* **Web page revision data**:
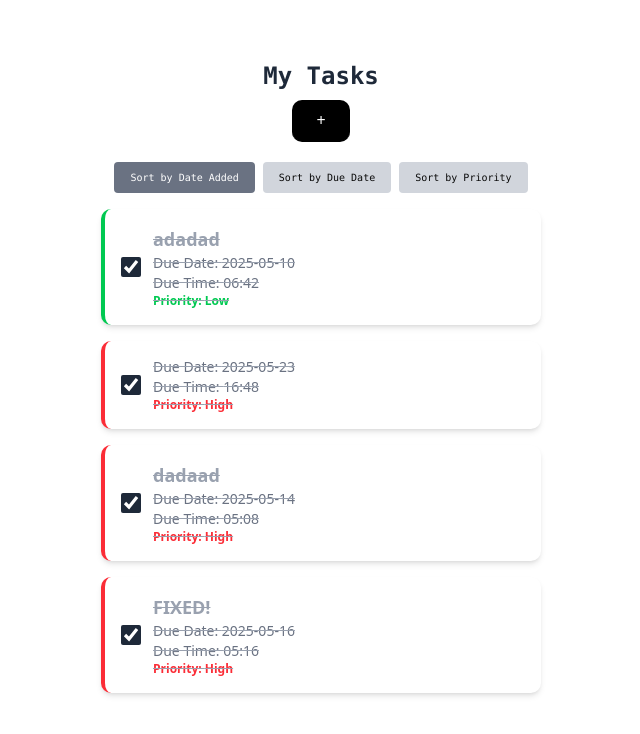
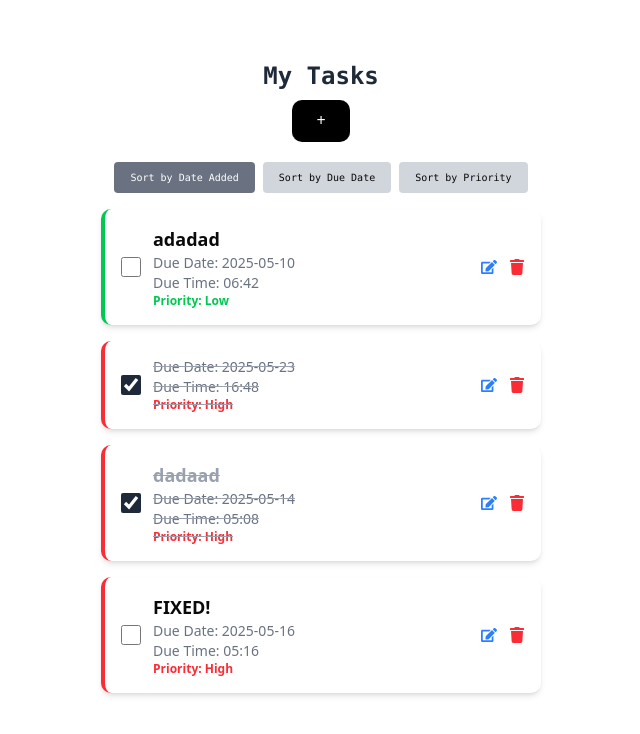
Before and after one commit to rianluisx/cmsc129-lab4-react-todo, a React (Vite) app: page / in a window 1280 px wide. Shown: the top 734 px of the page, without its empty margins (319-959 px from the left). Built offline with nearby package versions, Linux system fonts and the light colour scheme; data requests are answered from the project's data file.

Commit message:
added edit/delete buttons

```diff
--- a/db.json
+++ b/db.json
@@ -7,7 +7,7 @@
       "dueTime": "06:42",
       "priority": "Low",
       "dateAdded": "2025-05-12",
-      "status": true
+      "status": false
     },
     {
       "id": "eefb",
@@ -34,7 +34,7 @@
       "dueTime": "05:16",
       "priority": "High",
       "dateAdded": "2025-05-12",
-      "status": true
+      "status": false
     }
   ]
 }
--- a/package.json
+++ b/package.json
@@ -21,6 +21,7 @@
     "react": "^19.0.0",
     "react-dom": "^19.0.0",
     "react-hook-form": "^7.56.3",
+    "react-icons": "^5.5.0",
     "tailwind-merge": "^3.2.0",
     "tailwindcss": "^4.1.6"
   },
--- a/src/components/TaskList.jsx
+++ b/src/components/TaskList.jsx
@@ -1,3 +1,5 @@
+import { FaEdit, FaTrash } from "react-icons/fa";
+
 export default function TaskList({ tasks, onToggleTask }) {
   if (tasks.length === 0) {
     return (
@@ -45,6 +47,23 @@ export default function TaskList({ tasks, onToggleTask }) {
               </p>
             </div>
           </div>
+          <div className="flex space-x-3">
+            <button
+              className="text-blue-500 hover:text-blue-700 flex items-center cursor-pointer"
+              onClick={() => openEditDialog(task)}
+              aria-label="Edit Task"
+            >
+              <FaEdit />
+            </button>
+
+            <button
+              className="text-red-500 hover:text-red-700 flex items-center cursor-pointer"
+              onClick={() => openDeleteDialog(task)}
+              aria-label="Delete Task"
+            >
+              <FaTrash />
+            </button>
+          </div>
         </li>
       ))}
     </ul>
```
Also changed, not shown: 1 other file (tests, documents, lock files or other folders).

* **Problem**:
Every entry, word for word, should be given again; the pictures are not part of the copy.

* **Answer box**:
Before and after one commit to rianluisx/cmsc129-lab4-react-todo, a React (Vite) app: page / in a window 1280 px wide. Shown: the top 734 px of the page, without its empty margins (319-959 px from the left). Built offline with nearby package versions, Linux system fonts and the light colour scheme; data requests are answered from the project's data file.

Commit message:
added edit/delete buttons

```diff
--- a/db.json
+++ b/db.json
@@ -7,7 +7,7 @@
       "dueTime": "06:42",
       "priority": "Low",
       "dateAdded": "2025-05-12",
-      "status": true
+      "status": false
     },
     {
       "id": "eefb",
@@ -34,7 +34,7 @@
       "dueTime": "05:16",
       "priority": "High",
       "dateAdded": "2025-05-12",
-      "status": true
+      "status": false
     }
   ]
 }
--- a/package.json
+++ b/package.json
@@ -21,6 +21,7 @@
     "react": "^19.0.0",
     "react-dom": "^19.0.0",
     "react-hook-form": "^7.56.3",
+    "react-icons": "^5.5.0",
     "tailwind-merge": "^3.2.0",
     "tailwindcss": "^4.1.6"
   },
--- a/src/components/TaskList.jsx
+++ b/src/components/TaskList.jsx
@@ -1,3 +1,5 @@
+import { FaEdit, FaTrash } from "react-icons/fa";
+
 export default function TaskList({ tasks, onToggleTask }) {
   if (tasks.length === 0) {
     return (
@@ -45,6 +47,23 @@ export default function TaskList({ tasks, onToggleTask }) {
               </p>
             </div>
           </div>
+          <div className="flex space-x-3">
+            <button
+              className="text-blue-500 hover:text-blue-700 flex items-center cursor-pointer"
+              onClick={() => openEditDialog(task)}
+              aria-label="Edit Task"
+            >
+              <FaEdit />
+            </button>
+
+            <button
+              className="text-red-500 hover:text-red-700 flex items-center cursor-pointer"
+              onClick={() => openDeleteDialog(task)}
+              aria-label="Delete Task"
+            >
+              <FaTrash />
+            </button>
+          </div>
         </li>
       ))}
     </ul>
```
Also changed, not shown: 1 other file (tests, documents, lock files or other folders).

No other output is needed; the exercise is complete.